*** Begin section ***
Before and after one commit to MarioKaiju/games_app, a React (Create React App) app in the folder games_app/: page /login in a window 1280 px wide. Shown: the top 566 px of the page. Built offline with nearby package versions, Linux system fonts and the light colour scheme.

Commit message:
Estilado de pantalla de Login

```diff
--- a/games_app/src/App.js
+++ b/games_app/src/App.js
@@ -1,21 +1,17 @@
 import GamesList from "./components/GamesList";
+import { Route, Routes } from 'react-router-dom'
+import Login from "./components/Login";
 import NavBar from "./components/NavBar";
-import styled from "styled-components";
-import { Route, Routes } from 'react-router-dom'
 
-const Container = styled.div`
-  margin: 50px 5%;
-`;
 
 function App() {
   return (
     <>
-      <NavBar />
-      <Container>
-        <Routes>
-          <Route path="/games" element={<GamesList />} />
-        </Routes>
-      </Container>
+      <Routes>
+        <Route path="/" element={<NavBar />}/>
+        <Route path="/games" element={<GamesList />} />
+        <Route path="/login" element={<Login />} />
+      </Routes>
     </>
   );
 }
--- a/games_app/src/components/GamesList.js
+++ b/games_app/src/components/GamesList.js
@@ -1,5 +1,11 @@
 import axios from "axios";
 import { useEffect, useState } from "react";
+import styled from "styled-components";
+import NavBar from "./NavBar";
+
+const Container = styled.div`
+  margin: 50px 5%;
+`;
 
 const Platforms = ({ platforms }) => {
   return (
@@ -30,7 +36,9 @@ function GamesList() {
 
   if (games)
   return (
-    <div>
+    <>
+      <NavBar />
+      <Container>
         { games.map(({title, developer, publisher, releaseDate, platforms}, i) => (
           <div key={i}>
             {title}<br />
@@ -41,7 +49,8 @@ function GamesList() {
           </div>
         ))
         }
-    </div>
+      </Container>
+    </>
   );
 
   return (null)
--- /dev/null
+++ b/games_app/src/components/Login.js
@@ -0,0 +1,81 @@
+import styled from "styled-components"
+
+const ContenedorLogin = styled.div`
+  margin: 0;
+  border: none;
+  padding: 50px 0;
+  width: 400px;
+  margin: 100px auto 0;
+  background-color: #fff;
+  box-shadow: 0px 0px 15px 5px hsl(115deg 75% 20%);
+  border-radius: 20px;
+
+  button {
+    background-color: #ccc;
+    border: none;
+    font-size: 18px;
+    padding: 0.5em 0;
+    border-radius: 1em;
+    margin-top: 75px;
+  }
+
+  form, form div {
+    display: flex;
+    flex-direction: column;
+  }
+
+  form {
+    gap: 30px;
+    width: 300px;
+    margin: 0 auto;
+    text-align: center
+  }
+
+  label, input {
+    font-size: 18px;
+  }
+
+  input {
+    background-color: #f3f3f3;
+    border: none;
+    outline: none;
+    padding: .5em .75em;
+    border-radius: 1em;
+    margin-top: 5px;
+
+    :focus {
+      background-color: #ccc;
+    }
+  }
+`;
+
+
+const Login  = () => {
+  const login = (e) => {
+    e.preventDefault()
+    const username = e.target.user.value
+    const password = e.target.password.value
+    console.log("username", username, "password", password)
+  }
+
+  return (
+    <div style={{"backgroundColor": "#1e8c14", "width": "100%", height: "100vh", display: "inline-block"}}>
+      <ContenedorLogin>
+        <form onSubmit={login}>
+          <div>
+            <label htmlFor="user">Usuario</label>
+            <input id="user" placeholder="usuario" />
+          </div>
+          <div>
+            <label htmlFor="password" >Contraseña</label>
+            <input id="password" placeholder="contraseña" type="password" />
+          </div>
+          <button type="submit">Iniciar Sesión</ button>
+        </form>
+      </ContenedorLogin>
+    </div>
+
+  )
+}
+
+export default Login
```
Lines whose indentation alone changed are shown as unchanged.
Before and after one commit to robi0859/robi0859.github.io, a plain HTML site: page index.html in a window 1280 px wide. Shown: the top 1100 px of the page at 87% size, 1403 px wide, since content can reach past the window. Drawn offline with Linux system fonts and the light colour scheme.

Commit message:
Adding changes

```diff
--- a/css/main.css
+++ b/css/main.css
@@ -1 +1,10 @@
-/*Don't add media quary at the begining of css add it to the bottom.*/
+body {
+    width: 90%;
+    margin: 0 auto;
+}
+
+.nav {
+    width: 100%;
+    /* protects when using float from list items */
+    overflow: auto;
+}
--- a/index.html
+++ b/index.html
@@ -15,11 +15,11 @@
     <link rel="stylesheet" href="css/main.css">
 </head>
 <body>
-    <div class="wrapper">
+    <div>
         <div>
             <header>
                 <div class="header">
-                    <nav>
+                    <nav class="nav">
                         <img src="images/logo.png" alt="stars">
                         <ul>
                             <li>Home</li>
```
*** End section ***
What is required:
What you write must match the records above exactly, line for line.

Exercise answer:
Before and after one commit to MarioKaiju/games_app, a React (Create React App) app in the folder games_app/: page /login in a window 1280 px wide. Shown: the top 566 px of the page. Built offline with nearby package versions, Linux system fonts and the light colour scheme.

Commit message:
Estilado de pantalla de Login

```diff
--- a/games_app/src/App.js
+++ b/games_app/src/App.js
@@ -1,21 +1,17 @@
 import GamesList from "./components/GamesList";
+import { Route, Routes } from 'react-router-dom'
+import Login from "./components/Login";
 import NavBar from "./components/NavBar";
-import styled from "styled-components";
-import { Route, Routes } from 'react-router-dom'
 
-const Container = styled.div`
-  margin: 50px 5%;
-`;
 
 function App() {
   return (
     <>
-      <NavBar />
-      <Container>
-        <Routes>
-          <Route path="/games" element={<GamesList />} />
-        </Routes>
-      </Container>
+      <Routes>
+        <Route path="/" element={<NavBar />}/>
+        <Route path="/games" element={<GamesList />} />
+        <Route path="/login" element={<Login />} />
+      </Routes>
     </>
   );
 }
--- a/games_app/src/components/GamesList.js
+++ b/games_app/src/components/GamesList.js
@@ -1,5 +1,11 @@
 import axios from "axios";
 import { useEffect, useState } from "react";
+import styled from "styled-components";
+import NavBar from "./NavBar";
+
+const Container = styled.div`
+  margin: 50px 5%;
+`;
 
 const Platforms = ({ platforms }) => {
   return (
@@ -30,7 +36,9 @@ function GamesList() {
 
   if (games)
   return (
-    <div>
+    <>
+      <NavBar />
+      <Container>
         { games.map(({title, developer, publisher, releaseDate, platforms}, i) => (
           <div key={i}>
             {title}<br />
@@ -41,7 +49,8 @@ function GamesList() {
           </div>
         ))
         }
-    </div>
+      </Container>
+    </>
   );
 
   return (null)
--- /dev/null
+++ b/games_app/src/components/Login.js
@@ -0,0 +1,81 @@
+import styled from "styled-components"
+
+const ContenedorLogin = styled.div`
+  margin: 0;
+  border: none;
+  padding: 50px 0;
+  width: 400px;
+  margin: 100px auto 0;
+  background-color: #fff;
+  box-shadow: 0px 0px 15px 5px hsl(115deg 75% 20%);
+  border-radius: 20px;
+
+  button {
+    background-color: #ccc;
+    border: none;
+    font-size: 18px;
+    padding: 0.5em 0;
+    border-radius: 1em;
+    margin-top: 75px;
+  }
+
+  form, form div {
+    display: flex;
+    flex-direction: column;
+  }
+
+  form {
+    gap: 30px;
+    width: 300px;
+    margin: 0 auto;
+    text-align: center
+  }
+
+  label, input {
+    font-size: 18px;
+  }
+
+  input {
+    background-color: #f3f3f3;
+    border: none;
+    outline: none;
+    padding: .5em .75em;
+    border-radius: 1em;
+    margin-top: 5px;
+
+    :focus {
+      background-color: #ccc;
+    }
+  }
+`;
+
+
+const Login  = () => {
+  const login = (e) => {
+    e.preventDefault()
+    const username = e.target.user.value
+    const password = e.target.password.value
+    console.log("username", username, "password", password)
+  }
+
+  return (
+    <div style={{"backgroundColor": "#1e8c14", "width": "100%", height: "100vh", display: "inline-block"}}>
+      <ContenedorLogin>
+        <form onSubmit={login}>
+          <div>
+            <label htmlFor="user">Usuario</label>
+            <input id="user" placeholder="usuario" />
+          </div>
+          <div>
+            <label htmlFor="password" >Contraseña</label>
+            <input id="password" placeholder="contraseña" type="password" />
+          </div>
+          <button type="submit">Iniciar Sesión</ button>
+        </form>
+      </ContenedorLogin>
+    </div>
+
+  )
+}
+
+export default Login
```
Lines whose indentation alone changed are shown as unchanged.
Before and after one commit to robi0859/robi0859.github.io, a plain HTML site: page index.html in a window 1280 px wide. Shown: the top 1100 px of the page at 87% size, 1403 px wide, since content can reach past the window. Drawn offline with Linux system fonts and the light colour scheme.

Commit message:
Adding changes

```diff
--- a/css/main.css
+++ b/css/main.css
@@ -1 +1,10 @@
-/*Don't add media quary at the begining of css add it to the bottom.*/
+body {
+    width: 90%;
+    margin: 0 auto;
+}
+
+.nav {
+    width: 100%;
+    /* protects when using float from list items */
+    overflow: auto;
+}
--- a/index.html
+++ b/index.html
@@ -15,11 +15,11 @@
     <link rel="stylesheet" href="css/main.css">
 </head>
 <body>
-    <div class="wrapper">
+    <div>
         <div>
             <header>
                 <div class="header">
-                    <nav>
+                    <nav class="nav">
                         <img src="images/logo.png" alt="stars">
                         <ul>
                             <li>Home</li>
```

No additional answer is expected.